TASK —
Report all lines from the entries below in which "Bangkok" appears.

DATA SUPPLIED —
━━━━━━━━━━
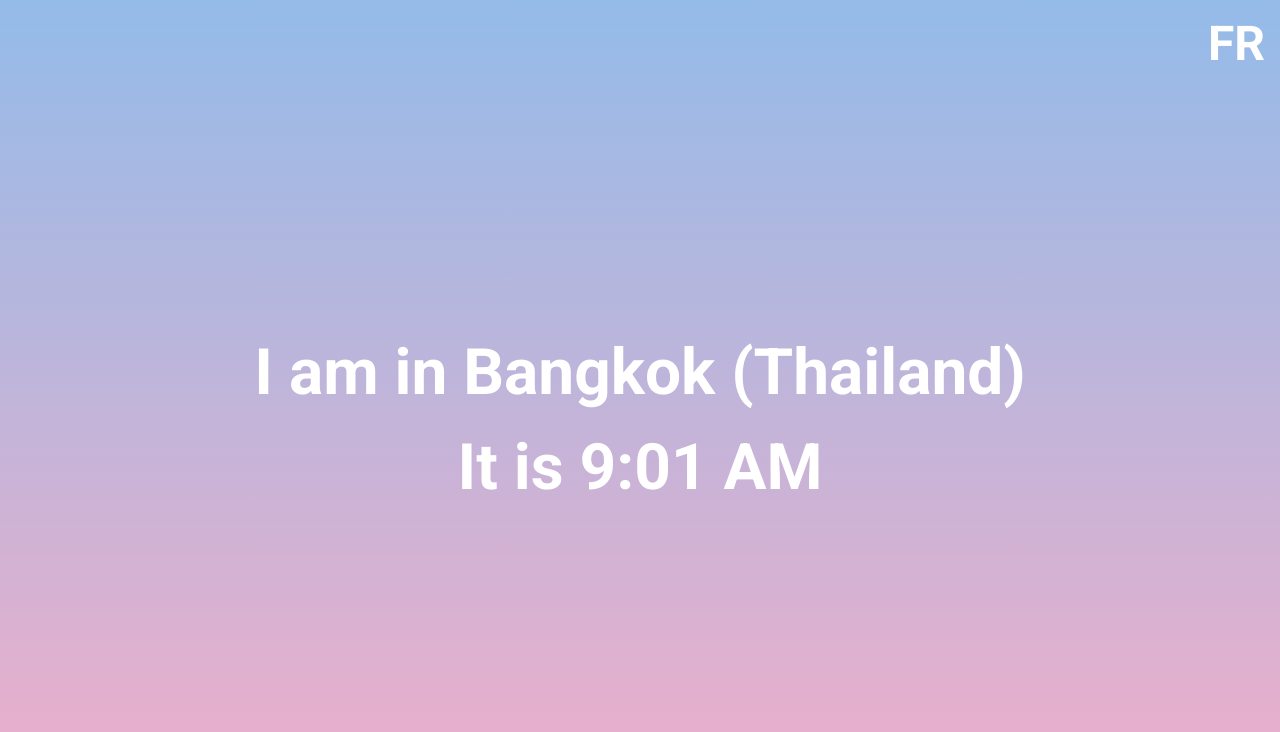
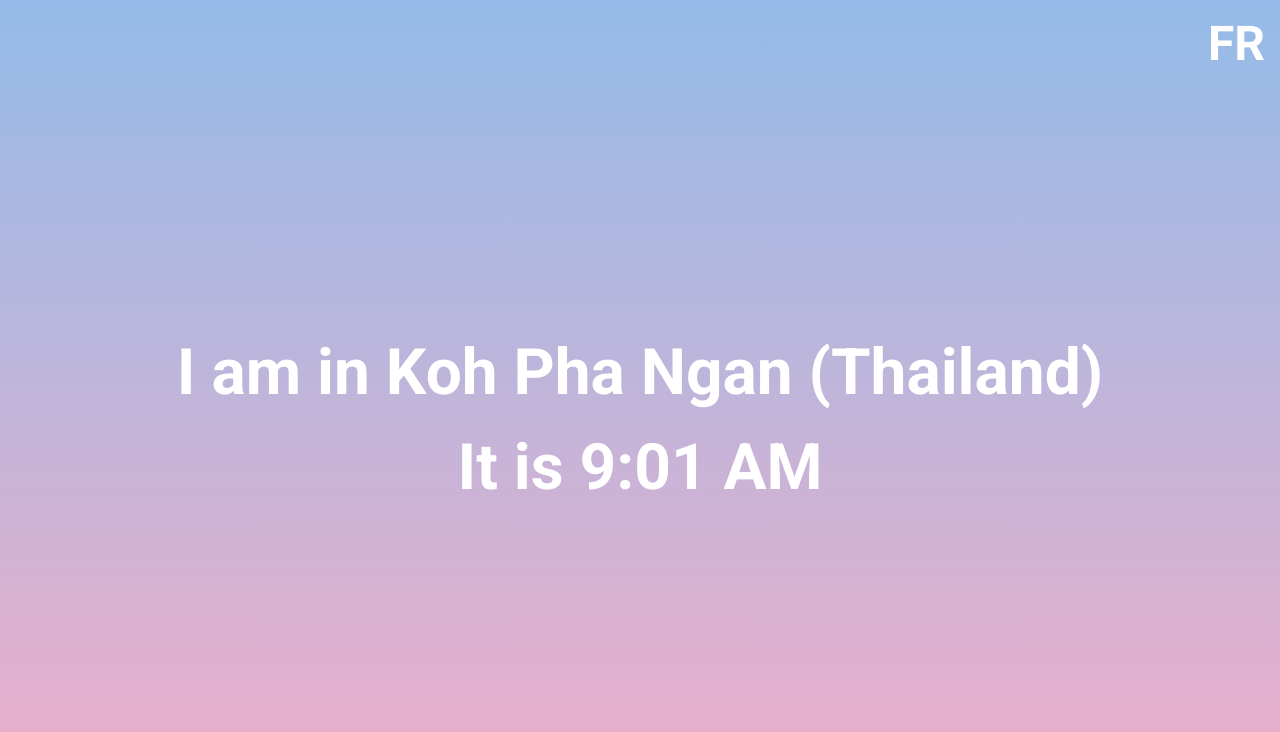
Before and after one commit to katima-g33k/where-am-i, a React (Create React App) app: page / in a window 1280 px wide. Shown: the top 732 px of the page. Built offline with nearby package versions, Linux system fonts and the light colour scheme.

Commit message:
Update location

```diff
--- a/src/data/index.ts
+++ b/src/data/index.ts
@@ -3,8 +3,8 @@ import { Data } from "../types";
 const data: Data = {
   timeZone: "Asia/Bangkok",
   city: {
-    en: "Bangkok",
-    fr: "Bangkok",
+    en: "Koh Pha Ngan",
+    fr: "Koh Pha Ngan",
   },
   country: {
     en: "Thailand",
```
━━━━━━━━━━
YOUR RESPONSE —
   timeZone: "Asia/Bangkok",
-    en: "Bangkok",
-    fr: "Bangkok",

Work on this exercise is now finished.